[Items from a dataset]
──────────
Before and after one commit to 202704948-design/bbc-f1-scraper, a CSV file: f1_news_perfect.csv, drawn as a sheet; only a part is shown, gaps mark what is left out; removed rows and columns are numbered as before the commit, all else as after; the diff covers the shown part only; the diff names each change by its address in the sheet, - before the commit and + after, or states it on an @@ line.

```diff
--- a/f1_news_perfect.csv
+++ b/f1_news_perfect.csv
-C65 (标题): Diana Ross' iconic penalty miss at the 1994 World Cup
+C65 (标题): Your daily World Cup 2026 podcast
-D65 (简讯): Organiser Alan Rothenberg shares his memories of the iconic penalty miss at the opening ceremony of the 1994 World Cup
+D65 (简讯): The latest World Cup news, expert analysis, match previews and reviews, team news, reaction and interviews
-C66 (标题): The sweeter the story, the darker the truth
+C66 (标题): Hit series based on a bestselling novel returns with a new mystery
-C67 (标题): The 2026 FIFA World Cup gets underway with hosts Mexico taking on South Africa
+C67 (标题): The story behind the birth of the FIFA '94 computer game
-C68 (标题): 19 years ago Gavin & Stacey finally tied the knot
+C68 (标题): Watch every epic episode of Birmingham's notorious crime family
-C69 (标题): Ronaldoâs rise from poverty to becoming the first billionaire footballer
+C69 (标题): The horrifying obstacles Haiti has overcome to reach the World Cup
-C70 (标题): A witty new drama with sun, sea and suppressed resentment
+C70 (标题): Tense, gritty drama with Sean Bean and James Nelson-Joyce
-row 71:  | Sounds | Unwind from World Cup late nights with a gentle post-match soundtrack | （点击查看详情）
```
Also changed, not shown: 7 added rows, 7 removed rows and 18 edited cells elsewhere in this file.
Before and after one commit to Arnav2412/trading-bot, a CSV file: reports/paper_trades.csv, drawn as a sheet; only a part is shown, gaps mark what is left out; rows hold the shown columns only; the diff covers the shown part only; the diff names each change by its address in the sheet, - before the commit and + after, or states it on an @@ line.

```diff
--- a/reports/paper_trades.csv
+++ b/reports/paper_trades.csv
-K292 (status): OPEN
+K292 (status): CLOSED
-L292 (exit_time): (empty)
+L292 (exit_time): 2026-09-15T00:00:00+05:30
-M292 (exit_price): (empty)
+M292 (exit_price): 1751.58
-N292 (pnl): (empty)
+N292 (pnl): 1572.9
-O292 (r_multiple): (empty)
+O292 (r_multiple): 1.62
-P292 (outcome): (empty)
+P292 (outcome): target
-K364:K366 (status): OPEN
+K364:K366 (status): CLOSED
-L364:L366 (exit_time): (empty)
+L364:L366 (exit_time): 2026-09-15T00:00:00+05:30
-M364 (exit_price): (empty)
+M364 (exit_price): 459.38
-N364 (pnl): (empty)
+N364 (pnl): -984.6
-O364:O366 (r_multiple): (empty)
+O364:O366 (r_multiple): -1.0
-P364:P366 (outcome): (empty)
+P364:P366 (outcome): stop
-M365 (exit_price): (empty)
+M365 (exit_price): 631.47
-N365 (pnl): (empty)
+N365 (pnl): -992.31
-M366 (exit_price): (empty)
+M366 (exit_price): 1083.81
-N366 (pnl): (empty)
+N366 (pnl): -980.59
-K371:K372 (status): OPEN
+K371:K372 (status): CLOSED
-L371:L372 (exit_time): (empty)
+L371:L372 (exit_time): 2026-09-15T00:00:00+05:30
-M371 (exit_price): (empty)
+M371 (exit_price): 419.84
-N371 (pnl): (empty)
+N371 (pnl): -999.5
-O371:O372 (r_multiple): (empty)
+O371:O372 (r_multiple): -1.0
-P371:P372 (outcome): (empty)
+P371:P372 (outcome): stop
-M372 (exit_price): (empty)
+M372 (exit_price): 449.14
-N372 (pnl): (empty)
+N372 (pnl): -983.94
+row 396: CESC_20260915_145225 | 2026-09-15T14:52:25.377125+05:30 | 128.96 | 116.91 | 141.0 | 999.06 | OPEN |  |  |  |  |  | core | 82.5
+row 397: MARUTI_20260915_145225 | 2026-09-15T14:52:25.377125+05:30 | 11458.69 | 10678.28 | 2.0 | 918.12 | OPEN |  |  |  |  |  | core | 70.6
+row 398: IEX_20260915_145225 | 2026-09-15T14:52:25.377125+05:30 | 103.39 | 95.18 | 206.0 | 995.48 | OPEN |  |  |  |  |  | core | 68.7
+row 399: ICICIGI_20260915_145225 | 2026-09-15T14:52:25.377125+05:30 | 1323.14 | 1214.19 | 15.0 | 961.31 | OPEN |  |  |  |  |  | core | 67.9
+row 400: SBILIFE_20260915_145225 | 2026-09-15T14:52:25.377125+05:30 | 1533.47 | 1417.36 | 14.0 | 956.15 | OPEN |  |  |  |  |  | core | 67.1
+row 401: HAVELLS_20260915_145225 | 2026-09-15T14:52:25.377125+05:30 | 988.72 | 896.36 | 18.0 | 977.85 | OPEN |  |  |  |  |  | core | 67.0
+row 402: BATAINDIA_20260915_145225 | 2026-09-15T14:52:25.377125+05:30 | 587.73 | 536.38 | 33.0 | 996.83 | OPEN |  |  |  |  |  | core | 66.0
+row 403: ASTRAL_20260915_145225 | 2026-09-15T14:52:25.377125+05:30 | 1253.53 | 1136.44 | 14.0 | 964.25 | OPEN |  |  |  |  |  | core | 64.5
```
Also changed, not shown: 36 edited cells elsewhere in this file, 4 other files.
──────────
The whole of the data is to be returned with every line intact.

• [Expected answer]
Before and after one commit to 202704948-design/bbc-f1-scraper, a CSV file: f1_news_perfect.csv, drawn as a sheet; only a part is shown, gaps mark what is left out; removed rows and columns are numbered as before the commit, all else as after; the diff covers the shown part only; the diff names each change by its address in the sheet, - before the commit and + after, or states it on an @@ line.

```diff
--- a/f1_news_perfect.csv
+++ b/f1_news_perfect.csv
-C65 (标题): Diana Ross' iconic penalty miss at the 1994 World Cup
+C65 (标题): Your daily World Cup 2026 podcast
-D65 (简讯): Organiser Alan Rothenberg shares his memories of the iconic penalty miss at the opening ceremony of the 1994 World Cup
+D65 (简讯): The latest World Cup news, expert analysis, match previews and reviews, team news, reaction and interviews
-C66 (标题): The sweeter the story, the darker the truth
+C66 (标题): Hit series based on a bestselling novel returns with a new mystery
-C67 (标题): The 2026 FIFA World Cup gets underway with hosts Mexico taking on South Africa
+C67 (标题): The story behind the birth of the FIFA '94 computer game
-C68 (标题): 19 years ago Gavin & Stacey finally tied the knot
+C68 (标题): Watch every epic episode of Birmingham's notorious crime family
-C69 (标题): Ronaldoâs rise from poverty to becoming the first billionaire footballer
+C69 (标题): The horrifying obstacles Haiti has overcome to reach the World Cup
-C70 (标题): A witty new drama with sun, sea and suppressed resentment
+C70 (标题): Tense, gritty drama with Sean Bean and James Nelson-Joyce
-row 71:  | Sounds | Unwind from World Cup late nights with a gentle post-match soundtrack | （点击查看详情）
```
Also changed, not shown: 7 added rows, 7 removed rows and 18 edited cells elsewhere in this file.
Before and after one commit to Arnav2412/trading-bot, a CSV file: reports/paper_trades.csv, drawn as a sheet; only a part is shown, gaps mark what is left out; rows hold the shown columns only; the diff covers the shown part only; the diff names each change by its address in the sheet, - before the commit and + after, or states it on an @@ line.

```diff
--- a/reports/paper_trades.csv
+++ b/reports/paper_trades.csv
-K292 (status): OPEN
+K292 (status): CLOSED
-L292 (exit_time): (empty)
+L292 (exit_time): 2026-09-15T00:00:00+05:30
-M292 (exit_price): (empty)
+M292 (exit_price): 1751.58
-N292 (pnl): (empty)
+N292 (pnl): 1572.9
-O292 (r_multiple): (empty)
+O292 (r_multiple): 1.62
-P292 (outcome): (empty)
+P292 (outcome): target
-K364:K366 (status): OPEN
+K364:K366 (status): CLOSED
-L364:L366 (exit_time): (empty)
+L364:L366 (exit_time): 2026-09-15T00:00:00+05:30
-M364 (exit_price): (empty)
+M364 (exit_price): 459.38
-N364 (pnl): (empty)
+N364 (pnl): -984.6
-O364:O366 (r_multiple): (empty)
+O364:O366 (r_multiple): -1.0
-P364:P366 (outcome): (empty)
+P364:P366 (outcome): stop
-M365 (exit_price): (empty)
+M365 (exit_price): 631.47
-N365 (pnl): (empty)
+N365 (pnl): -992.31
-M366 (exit_price): (empty)
+M366 (exit_price): 1083.81
-N366 (pnl): (empty)
+N366 (pnl): -980.59
-K371:K372 (status): OPEN
+K371:K372 (status): CLOSED
-L371:L372 (exit_time): (empty)
+L371:L372 (exit_time): 2026-09-15T00:00:00+05:30
-M371 (exit_price): (empty)
+M371 (exit_price): 419.84
-N371 (pnl): (empty)
+N371 (pnl): -999.5
-O371:O372 (r_multiple): (empty)
+O371:O372 (r_multiple): -1.0
-P371:P372 (outcome): (empty)
+P371:P372 (outcome): stop
-M372 (exit_price): (empty)
+M372 (exit_price): 449.14
-N372 (pnl): (empty)
+N372 (pnl): -983.94
+row 396: CESC_20260915_145225 | 2026-09-15T14:52:25.377125+05:30 | 128.96 | 116.91 | 141.0 | 999.06 | OPEN |  |  |  |  |  | core | 82.5
+row 397: MARUTI_20260915_145225 | 2026-09-15T14:52:25.377125+05:30 | 11458.69 | 10678.28 | 2.0 | 918.12 | OPEN |  |  |  |  |  | core | 70.6
+row 398: IEX_20260915_145225 | 2026-09-15T14:52:25.377125+05:30 | 103.39 | 95.18 | 206.0 | 995.48 | OPEN |  |  |  |  |  | core | 68.7
+row 399: ICICIGI_20260915_145225 | 2026-09-15T14:52:25.377125+05:30 | 1323.14 | 1214.19 | 15.0 | 961.31 | OPEN |  |  |  |  |  | core | 67.9
+row 400: SBILIFE_20260915_145225 | 2026-09-15T14:52:25.377125+05:30 | 1533.47 | 1417.36 | 14.0 | 956.15 | OPEN |  |  |  |  |  | core | 67.1
+row 401: HAVELLS_20260915_145225 | 2026-09-15T14:52:25.377125+05:30 | 988.72 | 896.36 | 18.0 | 977.85 | OPEN |  |  |  |  |  | core | 67.0
+row 402: BATAINDIA_20260915_145225 | 2026-09-15T14:52:25.377125+05:30 | 587.73 | 536.38 | 33.0 | 996.83 | OPEN |  |  |  |  |  | core | 66.0
+row 403: ASTRAL_20260915_145225 | 2026-09-15T14:52:25.377125+05:30 | 1253.53 | 1136.44 | 14.0 | 964.25 | OPEN |  |  |  |  |  | core | 64.5
```
Also changed, not shown: 36 edited cells elsewhere in this file, 4 other files.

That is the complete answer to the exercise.